- [Your objective]
Keep every character as it is and output all of the records.

___

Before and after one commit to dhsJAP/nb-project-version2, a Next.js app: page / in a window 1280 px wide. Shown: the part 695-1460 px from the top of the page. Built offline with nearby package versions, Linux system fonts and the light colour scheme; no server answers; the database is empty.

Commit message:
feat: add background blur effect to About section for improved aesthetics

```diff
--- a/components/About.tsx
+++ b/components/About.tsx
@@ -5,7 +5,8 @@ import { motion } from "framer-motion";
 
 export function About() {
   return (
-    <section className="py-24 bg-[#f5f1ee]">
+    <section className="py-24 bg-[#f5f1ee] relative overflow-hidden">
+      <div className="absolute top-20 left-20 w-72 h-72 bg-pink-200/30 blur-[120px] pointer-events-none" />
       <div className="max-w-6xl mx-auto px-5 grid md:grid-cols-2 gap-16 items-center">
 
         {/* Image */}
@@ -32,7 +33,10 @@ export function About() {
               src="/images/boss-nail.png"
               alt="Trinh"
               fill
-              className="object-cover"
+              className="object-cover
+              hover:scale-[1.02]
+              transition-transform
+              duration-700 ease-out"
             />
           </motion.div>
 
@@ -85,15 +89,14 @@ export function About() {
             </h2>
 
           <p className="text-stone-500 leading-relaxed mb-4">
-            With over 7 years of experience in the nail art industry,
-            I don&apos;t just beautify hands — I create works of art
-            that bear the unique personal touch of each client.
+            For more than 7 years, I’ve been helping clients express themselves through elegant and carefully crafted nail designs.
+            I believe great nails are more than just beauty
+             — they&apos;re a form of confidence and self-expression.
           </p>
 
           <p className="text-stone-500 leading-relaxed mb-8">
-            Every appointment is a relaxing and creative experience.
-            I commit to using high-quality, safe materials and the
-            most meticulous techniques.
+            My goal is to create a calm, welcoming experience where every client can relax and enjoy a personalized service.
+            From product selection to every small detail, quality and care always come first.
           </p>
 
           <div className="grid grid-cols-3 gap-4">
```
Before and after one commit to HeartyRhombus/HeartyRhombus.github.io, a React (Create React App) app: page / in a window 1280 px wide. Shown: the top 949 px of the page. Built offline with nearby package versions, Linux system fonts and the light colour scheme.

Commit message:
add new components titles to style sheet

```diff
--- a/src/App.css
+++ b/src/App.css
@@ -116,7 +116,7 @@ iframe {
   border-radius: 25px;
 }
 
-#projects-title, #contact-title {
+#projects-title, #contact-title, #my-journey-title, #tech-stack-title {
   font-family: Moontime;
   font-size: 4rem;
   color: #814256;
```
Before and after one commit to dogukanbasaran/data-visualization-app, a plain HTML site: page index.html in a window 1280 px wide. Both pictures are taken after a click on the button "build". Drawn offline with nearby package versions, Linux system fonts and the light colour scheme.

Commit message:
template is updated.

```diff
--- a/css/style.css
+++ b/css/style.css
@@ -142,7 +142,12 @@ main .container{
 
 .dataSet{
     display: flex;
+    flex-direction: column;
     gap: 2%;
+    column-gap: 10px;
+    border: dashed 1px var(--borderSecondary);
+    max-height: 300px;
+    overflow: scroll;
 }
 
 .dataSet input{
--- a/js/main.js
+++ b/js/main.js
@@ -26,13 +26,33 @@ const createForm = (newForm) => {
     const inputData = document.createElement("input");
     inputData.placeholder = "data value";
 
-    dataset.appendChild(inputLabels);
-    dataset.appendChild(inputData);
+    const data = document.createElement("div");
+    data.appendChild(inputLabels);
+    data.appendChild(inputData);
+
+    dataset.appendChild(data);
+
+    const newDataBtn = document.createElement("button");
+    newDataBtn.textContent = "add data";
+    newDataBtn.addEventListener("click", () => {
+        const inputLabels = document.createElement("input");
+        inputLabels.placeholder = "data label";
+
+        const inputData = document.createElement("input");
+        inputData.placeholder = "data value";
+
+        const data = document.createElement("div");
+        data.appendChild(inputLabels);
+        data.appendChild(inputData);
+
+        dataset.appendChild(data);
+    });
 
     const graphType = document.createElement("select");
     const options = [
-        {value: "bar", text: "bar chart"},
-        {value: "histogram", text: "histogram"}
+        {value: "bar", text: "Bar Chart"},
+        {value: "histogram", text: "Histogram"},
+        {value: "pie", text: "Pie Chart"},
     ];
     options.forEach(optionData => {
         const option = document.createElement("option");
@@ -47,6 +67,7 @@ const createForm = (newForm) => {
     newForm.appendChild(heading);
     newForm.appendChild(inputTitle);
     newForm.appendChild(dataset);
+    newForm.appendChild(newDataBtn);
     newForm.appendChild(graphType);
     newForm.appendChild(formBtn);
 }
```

___

- [Solution to this task]
Before and after one commit to dhsJAP/nb-project-version2, a Next.js app: page / in a window 1280 px wide. Shown: the part 695-1460 px from the top of the page. Built offline with nearby package versions, Linux system fonts and the light colour scheme; no server answers; the database is empty.

Commit message:
feat: add background blur effect to About section for improved aesthetics

```diff
--- a/components/About.tsx
+++ b/components/About.tsx
@@ -5,7 +5,8 @@ import { motion } from "framer-motion";
 
 export function About() {
   return (
-    <section className="py-24 bg-[#f5f1ee]">
+    <section className="py-24 bg-[#f5f1ee] relative overflow-hidden">
+      <div className="absolute top-20 left-20 w-72 h-72 bg-pink-200/30 blur-[120px] pointer-events-none" />
       <div className="max-w-6xl mx-auto px-5 grid md:grid-cols-2 gap-16 items-center">
 
         {/* Image */}
@@ -32,7 +33,10 @@ export function About() {
               src="/images/boss-nail.png"
               alt="Trinh"
               fill
-              className="object-cover"
+              className="object-cover
+              hover:scale-[1.02]
+              transition-transform
+              duration-700 ease-out"
             />
           </motion.div>
 
@@ -85,15 +89,14 @@ export function About() {
             </h2>
 
           <p className="text-stone-500 leading-relaxed mb-4">
-            With over 7 years of experience in the nail art industry,
-            I don&apos;t just beautify hands — I create works of art
-            that bear the unique personal touch of each client.
+            For more than 7 years, I’ve been helping clients express themselves through elegant and carefully crafted nail designs.
+            I believe great nails are more than just beauty
+             — they&apos;re a form of confidence and self-expression.
           </p>
 
           <p className="text-stone-500 leading-relaxed mb-8">
-            Every appointment is a relaxing and creative experience.
-            I commit to using high-quality, safe materials and the
-            most meticulous techniques.
+            My goal is to create a calm, welcoming experience where every client can relax and enjoy a personalized service.
+            From product selection to every small detail, quality and care always come first.
           </p>
 
           <div className="grid grid-cols-3 gap-4">
```
Before and after one commit to HeartyRhombus/HeartyRhombus.github.io, a React (Create React App) app: page / in a window 1280 px wide. Shown: the top 949 px of the page. Built offline with nearby package versions, Linux system fonts and the light colour scheme.

Commit message:
add new components titles to style sheet

```diff
--- a/src/App.css
+++ b/src/App.css
@@ -116,7 +116,7 @@ iframe {
   border-radius: 25px;
 }
 
-#projects-title, #contact-title {
+#projects-title, #contact-title, #my-journey-title, #tech-stack-title {
   font-family: Moontime;
   font-size: 4rem;
   color: #814256;
```
Before and after one commit to dogukanbasaran/data-visualization-app, a plain HTML site: page index.html in a window 1280 px wide. Both pictures are taken after a click on the button "build". Drawn offline with nearby package versions, Linux system fonts and the light colour scheme.

Commit message:
template is updated.

```diff
--- a/css/style.css
+++ b/css/style.css
@@ -142,7 +142,12 @@ main .container{
 
 .dataSet{
     display: flex;
+    flex-direction: column;
     gap: 2%;
+    column-gap: 10px;
+    border: dashed 1px var(--borderSecondary);
+    max-height: 300px;
+    overflow: scroll;
 }
 
 .dataSet input{
--- a/js/main.js
+++ b/js/main.js
@@ -26,13 +26,33 @@ const createForm = (newForm) => {
     const inputData = document.createElement("input");
     inputData.placeholder = "data value";
 
-    dataset.appendChild(inputLabels);
-    dataset.appendChild(inputData);
+    const data = document.createElement("div");
+    data.appendChild(inputLabels);
+    data.appendChild(inputData);
+
+    dataset.appendChild(data);
+
+    const newDataBtn = document.createElement("button");
+    newDataBtn.textContent = "add data";
+    newDataBtn.addEventListener("click", () => {
+        const inputLabels = document.createElement("input");
+        inputLabels.placeholder = "data label";
+
+        const inputData = document.createElement("input");
+        inputData.placeholder = "data value";
+
+        const data = document.createElement("div");
+        data.appendChild(inputLabels);
+        data.appendChild(inputData);
+
+        dataset.appendChild(data);
+    });
 
     const graphType = document.createElement("select");
     const options = [
-        {value: "bar", text: "bar chart"},
-        {value: "histogram", text: "histogram"}
+        {value: "bar", text: "Bar Chart"},
+        {value: "histogram", text: "Histogram"},
+        {value: "pie", text: "Pie Chart"},
     ];
     options.forEach(optionData => {
         const option = document.createElement("option");
@@ -47,6 +67,7 @@ const createForm = (newForm) => {
     newForm.appendChild(heading);
     newForm.appendChild(inputTitle);
     newForm.appendChild(dataset);
+    newForm.appendChild(newDataBtn);
     newForm.appendChild(graphType);
     newForm.appendChild(formBtn);
 }
```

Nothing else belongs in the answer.